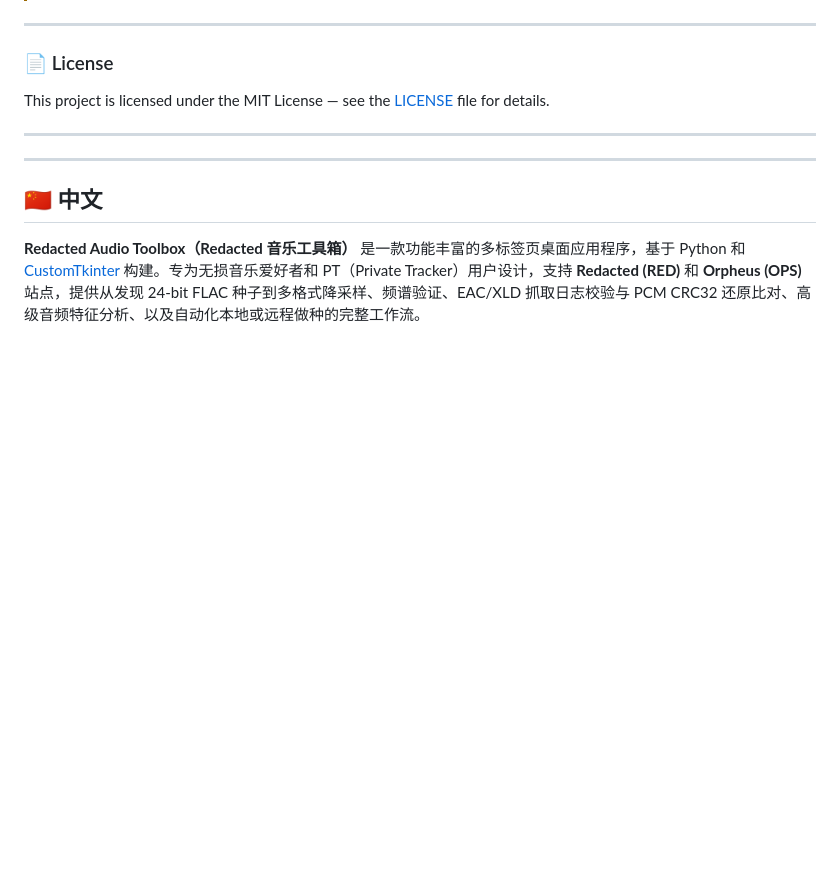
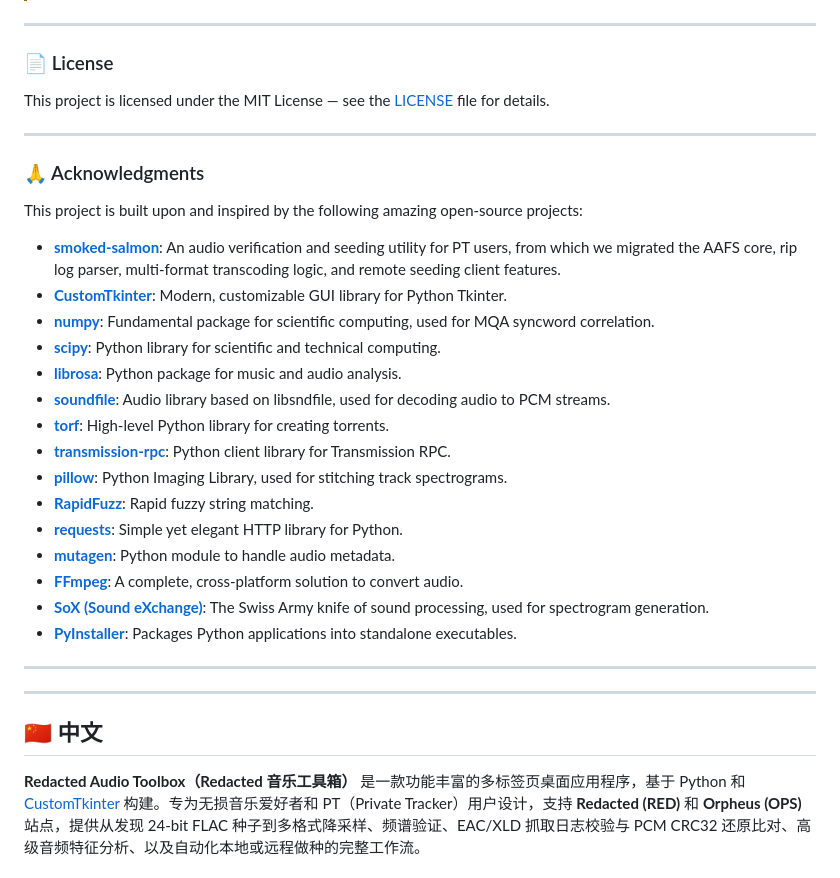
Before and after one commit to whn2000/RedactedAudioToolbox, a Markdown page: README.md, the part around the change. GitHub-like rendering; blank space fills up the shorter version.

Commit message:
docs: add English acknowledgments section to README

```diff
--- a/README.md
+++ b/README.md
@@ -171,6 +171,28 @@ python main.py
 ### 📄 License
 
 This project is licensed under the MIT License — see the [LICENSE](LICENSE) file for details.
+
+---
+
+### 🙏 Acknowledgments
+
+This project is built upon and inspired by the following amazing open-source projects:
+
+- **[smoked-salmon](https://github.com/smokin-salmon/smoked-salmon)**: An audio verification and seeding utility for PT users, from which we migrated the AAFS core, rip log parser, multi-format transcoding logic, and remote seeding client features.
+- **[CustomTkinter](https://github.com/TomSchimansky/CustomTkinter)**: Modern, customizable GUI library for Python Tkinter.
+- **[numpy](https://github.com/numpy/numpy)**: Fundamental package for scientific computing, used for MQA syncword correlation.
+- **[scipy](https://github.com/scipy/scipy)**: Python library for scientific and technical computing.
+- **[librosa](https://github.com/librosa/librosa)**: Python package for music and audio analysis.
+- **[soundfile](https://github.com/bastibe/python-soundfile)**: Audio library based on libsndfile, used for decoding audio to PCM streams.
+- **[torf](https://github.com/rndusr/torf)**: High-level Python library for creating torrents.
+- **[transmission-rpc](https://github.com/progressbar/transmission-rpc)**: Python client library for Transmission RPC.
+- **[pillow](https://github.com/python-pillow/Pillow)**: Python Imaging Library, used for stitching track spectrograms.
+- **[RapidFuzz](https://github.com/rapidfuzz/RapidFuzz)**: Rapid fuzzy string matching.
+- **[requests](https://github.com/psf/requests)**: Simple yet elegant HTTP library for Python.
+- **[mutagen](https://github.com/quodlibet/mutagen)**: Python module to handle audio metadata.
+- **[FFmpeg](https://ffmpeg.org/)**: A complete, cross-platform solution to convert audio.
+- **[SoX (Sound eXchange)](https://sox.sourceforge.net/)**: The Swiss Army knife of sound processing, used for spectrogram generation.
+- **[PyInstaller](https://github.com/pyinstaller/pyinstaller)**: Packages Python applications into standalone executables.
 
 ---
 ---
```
◆ ◆ ◆ ◆ ◆
Task requirements
Repeat every entry exactly. Do not include the pictures.

Answer section
Before and after one commit to whn2000/RedactedAudioToolbox, a Markdown page: README.md, the part around the change. GitHub-like rendering; blank space fills up the shorter version.

Commit message:
docs: add English acknowledgments section to README

```diff
--- a/README.md
+++ b/README.md
@@ -171,6 +171,28 @@ python main.py
 ### 📄 License
 
 This project is licensed under the MIT License — see the [LICENSE](LICENSE) file for details.
+
+---
+
+### 🙏 Acknowledgments
+
+This project is built upon and inspired by the following amazing open-source projects:
+
+- **[smoked-salmon](https://github.com/smokin-salmon/smoked-salmon)**: An audio verification and seeding utility for PT users, from which we migrated the AAFS core, rip log parser, multi-format transcoding logic, and remote seeding client features.
+- **[CustomTkinter](https://github.com/TomSchimansky/CustomTkinter)**: Modern, customizable GUI library for Python Tkinter.
+- **[numpy](https://github.com/numpy/numpy)**: Fundamental package for scientific computing, used for MQA syncword correlation.
+- **[scipy](https://github.com/scipy/scipy)**: Python library for scientific and technical computing.
+- **[librosa](https://github.com/librosa/librosa)**: Python package for music and audio analysis.
+- **[soundfile](https://github.com/bastibe/python-soundfile)**: Audio library based on libsndfile, used for decoding audio to PCM streams.
+- **[torf](https://github.com/rndusr/torf)**: High-level Python library for creating torrents.
+- **[transmission-rpc](https://github.com/progressbar/transmission-rpc)**: Python client library for Transmission RPC.
+- **[pillow](https://github.com/python-pillow/Pillow)**: Python Imaging Library, used for stitching track spectrograms.
+- **[RapidFuzz](https://github.com/rapidfuzz/RapidFuzz)**: Rapid fuzzy string matching.
+- **[requests](https://github.com/psf/requests)**: Simple yet elegant HTTP library for Python.
+- **[mutagen](https://github.com/quodlibet/mutagen)**: Python module to handle audio metadata.
+- **[FFmpeg](https://ffmpeg.org/)**: A complete, cross-platform solution to convert audio.
+- **[SoX (Sound eXchange)](https://sox.sourceforge.net/)**: The Swiss Army knife of sound processing, used for spectrogram generation.
+- **[PyInstaller](https://github.com/pyinstaller/pyinstaller)**: Packages Python applications into standalone executables.
 
 ---
 ---
```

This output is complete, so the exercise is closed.